At New Orleans comic event, mere humans become heroes
By Kathy Finn
NEW ORLEANS (Reuters) - Vampires drenched in fake blood mingled with sword-toting ninjas. Martian manhunters rubbed elbows with Batman and Wonder Woman.
For the thousands of comic-culture fans who circulated around acres of exhibits at the New Orleans Comic conference on Saturday, the event was a chance to meet, or temporarily become, a hero.
"When I walk out in regular clothes, no one pays any mind," said attendee Jeff Kent, who was dressed in the gleaming white, robot-like garb of a "Star Wars" storm trooper. "But when I put this on, all of a sudden I'm a rock star."
The event, one of several staged around the country by comic book and digital publisher Wizard World, continued on Sunday.
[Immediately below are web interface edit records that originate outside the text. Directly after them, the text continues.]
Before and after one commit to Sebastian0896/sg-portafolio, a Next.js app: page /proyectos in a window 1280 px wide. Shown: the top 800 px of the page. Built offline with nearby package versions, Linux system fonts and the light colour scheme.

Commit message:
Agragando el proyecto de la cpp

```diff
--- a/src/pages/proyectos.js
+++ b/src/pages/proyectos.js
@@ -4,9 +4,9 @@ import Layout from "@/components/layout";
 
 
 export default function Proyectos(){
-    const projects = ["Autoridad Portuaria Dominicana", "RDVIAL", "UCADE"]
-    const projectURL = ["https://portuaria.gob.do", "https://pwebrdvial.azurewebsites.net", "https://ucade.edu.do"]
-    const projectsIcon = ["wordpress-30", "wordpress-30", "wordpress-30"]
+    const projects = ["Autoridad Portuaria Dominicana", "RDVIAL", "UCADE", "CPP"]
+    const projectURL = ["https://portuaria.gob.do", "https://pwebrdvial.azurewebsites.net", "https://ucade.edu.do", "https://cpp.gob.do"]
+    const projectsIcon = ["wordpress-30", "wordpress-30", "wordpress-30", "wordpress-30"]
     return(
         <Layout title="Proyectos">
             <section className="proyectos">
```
Celebrities on hand to meet fans included actors William Shatner ("Star Trek"), Adam Baldwin ("Full Metal Jacket"), Mary McDonnell ("Battlestar Gallactica"), James Marsters ("Buffy: The Vampire Slayer") and Lou Ferrigno (Incredible Hulk"), along with
legendary comic book creator Stan Lee and a host of comic artists.
Cartoonist and comic book creator Larry Marder, who has published his "Tales of the Beanworld" comics for almost 40 years, told Reuters that at one time the primary focus of these conventions were the comic books and novels that shaped this peculiar segment of American culture.
"It used to be that the stories came first, and people read their monthly comics and were loyal to them," he said. But over the years, characters like Superman, Batman and Spiderman became brands that reached far beyond their book origins. Continued...